## Task instructions
The response should consist of the records that follow, printed exactly.

## Input
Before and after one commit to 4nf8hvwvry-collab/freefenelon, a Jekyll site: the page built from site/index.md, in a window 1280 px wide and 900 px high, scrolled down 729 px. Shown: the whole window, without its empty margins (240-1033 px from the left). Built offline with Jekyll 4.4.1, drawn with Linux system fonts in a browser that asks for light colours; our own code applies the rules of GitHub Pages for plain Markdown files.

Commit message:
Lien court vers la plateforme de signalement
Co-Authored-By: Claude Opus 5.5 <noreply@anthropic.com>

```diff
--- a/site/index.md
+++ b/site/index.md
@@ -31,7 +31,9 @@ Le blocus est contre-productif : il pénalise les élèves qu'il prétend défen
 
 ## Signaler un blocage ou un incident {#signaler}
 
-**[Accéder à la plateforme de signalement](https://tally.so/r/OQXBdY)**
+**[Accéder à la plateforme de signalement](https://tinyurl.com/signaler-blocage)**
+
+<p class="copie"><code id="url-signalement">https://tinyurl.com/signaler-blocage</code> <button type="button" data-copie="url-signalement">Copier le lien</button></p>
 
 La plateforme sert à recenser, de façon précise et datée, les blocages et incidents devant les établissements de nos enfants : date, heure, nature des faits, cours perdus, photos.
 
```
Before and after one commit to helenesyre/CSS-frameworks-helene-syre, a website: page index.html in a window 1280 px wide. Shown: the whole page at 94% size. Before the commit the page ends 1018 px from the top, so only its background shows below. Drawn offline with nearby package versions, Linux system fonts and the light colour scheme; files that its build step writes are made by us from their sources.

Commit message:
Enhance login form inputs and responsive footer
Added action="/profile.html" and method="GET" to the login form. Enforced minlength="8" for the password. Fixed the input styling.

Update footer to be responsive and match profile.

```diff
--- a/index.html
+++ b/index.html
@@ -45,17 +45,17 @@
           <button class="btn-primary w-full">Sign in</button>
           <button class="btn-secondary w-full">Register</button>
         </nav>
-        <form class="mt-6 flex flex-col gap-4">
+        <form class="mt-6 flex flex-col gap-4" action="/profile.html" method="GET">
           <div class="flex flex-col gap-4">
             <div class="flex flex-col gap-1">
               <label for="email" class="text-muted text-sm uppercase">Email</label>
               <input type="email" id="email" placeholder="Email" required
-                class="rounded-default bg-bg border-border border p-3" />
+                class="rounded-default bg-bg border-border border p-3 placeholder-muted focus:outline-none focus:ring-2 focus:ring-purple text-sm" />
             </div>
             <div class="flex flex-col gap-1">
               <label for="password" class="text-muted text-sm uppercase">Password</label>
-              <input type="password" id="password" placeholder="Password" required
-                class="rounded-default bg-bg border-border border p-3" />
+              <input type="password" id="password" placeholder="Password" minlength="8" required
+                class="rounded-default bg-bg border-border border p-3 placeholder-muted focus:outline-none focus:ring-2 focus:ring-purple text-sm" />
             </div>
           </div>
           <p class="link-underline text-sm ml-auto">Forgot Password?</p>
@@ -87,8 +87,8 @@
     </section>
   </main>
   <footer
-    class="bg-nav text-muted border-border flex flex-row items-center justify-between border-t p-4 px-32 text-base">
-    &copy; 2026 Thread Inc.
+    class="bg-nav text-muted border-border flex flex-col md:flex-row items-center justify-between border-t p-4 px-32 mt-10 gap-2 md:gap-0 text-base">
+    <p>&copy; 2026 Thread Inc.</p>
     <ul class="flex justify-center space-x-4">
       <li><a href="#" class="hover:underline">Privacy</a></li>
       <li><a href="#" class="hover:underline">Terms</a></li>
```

## Solution for this task
Before and after one commit to 4nf8hvwvry-collab/freefenelon, a Jekyll site: the page built from site/index.md, in a window 1280 px wide and 900 px high, scrolled down 729 px. Shown: the whole window, without its empty margins (240-1033 px from the left). Built offline with Jekyll 4.4.1, drawn with Linux system fonts in a browser that asks for light colours; our own code applies the rules of GitHub Pages for plain Markdown files.

Commit message:
Lien court vers la plateforme de signalement
Co-Authored-By: Claude Opus 5.5 <noreply@anthropic.com>

```diff
--- a/site/index.md
+++ b/site/index.md
@@ -31,7 +31,9 @@ Le blocus est contre-productif : il pénalise les élèves qu'il prétend défen
 
 ## Signaler un blocage ou un incident {#signaler}
 
-**[Accéder à la plateforme de signalement](https://tally.so/r/OQXBdY)**
+**[Accéder à la plateforme de signalement](https://tinyurl.com/signaler-blocage)**
+
+<p class="copie"><code id="url-signalement">https://tinyurl.com/signaler-blocage</code> <button type="button" data-copie="url-signalement">Copier le lien</button></p>
 
 La plateforme sert à recenser, de façon précise et datée, les blocages et incidents devant les établissements de nos enfants : date, heure, nature des faits, cours perdus, photos.
 
```
Before and after one commit to helenesyre/CSS-frameworks-helene-syre, a website: page index.html in a window 1280 px wide. Shown: the whole page at 94% size. Before the commit the page ends 1018 px from the top, so only its background shows below. Drawn offline with nearby package versions, Linux system fonts and the light colour scheme; files that its build step writes are made by us from their sources.

Commit message:
Enhance login form inputs and responsive footer
Added action="/profile.html" and method="GET" to the login form. Enforced minlength="8" for the password. Fixed the input styling.

Update footer to be responsive and match profile.

```diff
--- a/index.html
+++ b/index.html
@@ -45,17 +45,17 @@
           <button class="btn-primary w-full">Sign in</button>
           <button class="btn-secondary w-full">Register</button>
         </nav>
-        <form class="mt-6 flex flex-col gap-4">
+        <form class="mt-6 flex flex-col gap-4" action="/profile.html" method="GET">
           <div class="flex flex-col gap-4">
             <div class="flex flex-col gap-1">
               <label for="email" class="text-muted text-sm uppercase">Email</label>
               <input type="email" id="email" placeholder="Email" required
-                class="rounded-default bg-bg border-border border p-3" />
+                class="rounded-default bg-bg border-border border p-3 placeholder-muted focus:outline-none focus:ring-2 focus:ring-purple text-sm" />
             </div>
             <div class="flex flex-col gap-1">
               <label for="password" class="text-muted text-sm uppercase">Password</label>
-              <input type="password" id="password" placeholder="Password" required
-                class="rounded-default bg-bg border-border border p-3" />
+              <input type="password" id="password" placeholder="Password" minlength="8" required
+                class="rounded-default bg-bg border-border border p-3 placeholder-muted focus:outline-none focus:ring-2 focus:ring-purple text-sm" />
             </div>
           </div>
           <p class="link-underline text-sm ml-auto">Forgot Password?</p>
@@ -87,8 +87,8 @@
     </section>
   </main>
   <footer
-    class="bg-nav text-muted border-border flex flex-row items-center justify-between border-t p-4 px-32 text-base">
-    &copy; 2026 Thread Inc.
+    class="bg-nav text-muted border-border flex flex-col md:flex-row items-center justify-between border-t p-4 px-32 mt-10 gap-2 md:gap-0 text-base">
+    <p>&copy; 2026 Thread Inc.</p>
     <ul class="flex justify-center space-x-4">
       <li><a href="#" class="hover:underline">Privacy</a></li>
       <li><a href="#" class="hover:underline">Terms</a></li>
```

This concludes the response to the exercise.